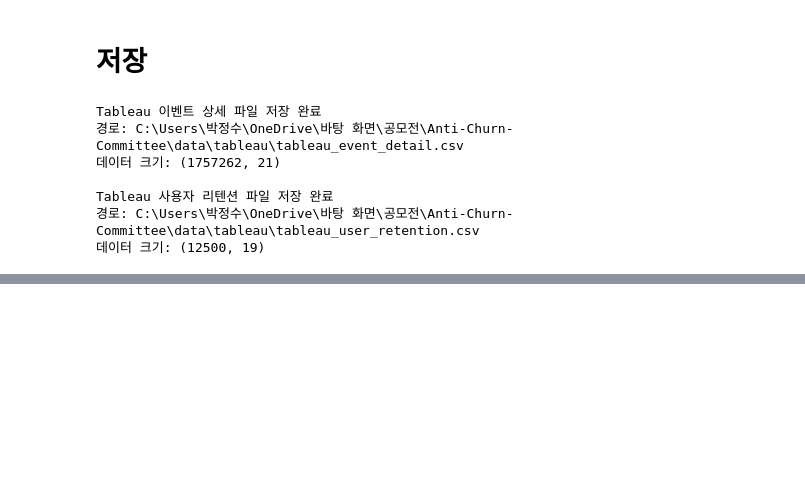
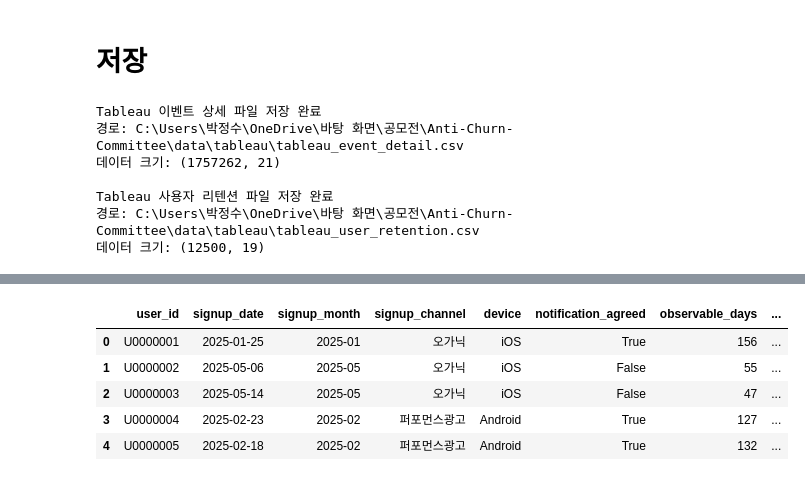
Before and after one commit to leegolem/Anti-Churn-Committee, a Jupyter notebook: notebooks/jeongsu/분석/tableau_용.ipynb, the cells around one changed output, grey strips where cells are left out. Drawn from its saved outputs; the diff is of its cells as text; code cells hidden in the pictures; blank space fills up the shorter version.

```diff
--- a/notebooks/jeongsu/분석/tableau_용.ipynb
+++ b/notebooks/jeongsu/분석/tableau_용.ipynb
@@ -361,0 +371,9 @@ Tableau 사용자 리텐션 파일 저장 완료
+# %%
+user_retention_df.head()
+# %% [output]
+|  | user_id | signup_date | signup_month | signup_channel | device | notification_agreed | observable_days | ... |
+| 0 | U0000001 | 2025-01-25 | 2025-01 | 오가닉 | iOS | True | 156 | ... |
+| 1 | U0000002 | 2025-05-06 | 2025-05 | 오가닉 | iOS | False | 55 | ... |
+| 2 | U0000003 | 2025-05-14 | 2025-05 | 오가닉 | iOS | False | 47 | ... |
+| 3 | U0000004 | 2025-02-23 | 2025-02 | 퍼포먼스광고 | Android | True | 127 | ... |
+| 4 | U0000005 | 2025-02-18 | 2025-02 | 퍼포먼스광고 | Android | True | 132 | ... |
```
Also changed, not shown: parts of 1 cell of this notebook.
----
* _What is being asked_:
If the string "퍼포먼스광고" is in a line of the entries, pick that line out.

* _Exercise result_:
+| 3 | U0000004 | 2025-02-23 | 2025-02 | 퍼포먼스광고 | Android | True | 127 | ... |
+| 4 | U0000005 | 2025-02-18 | 2025-02 | 퍼포먼스광고 | Android | True | 132 | ... |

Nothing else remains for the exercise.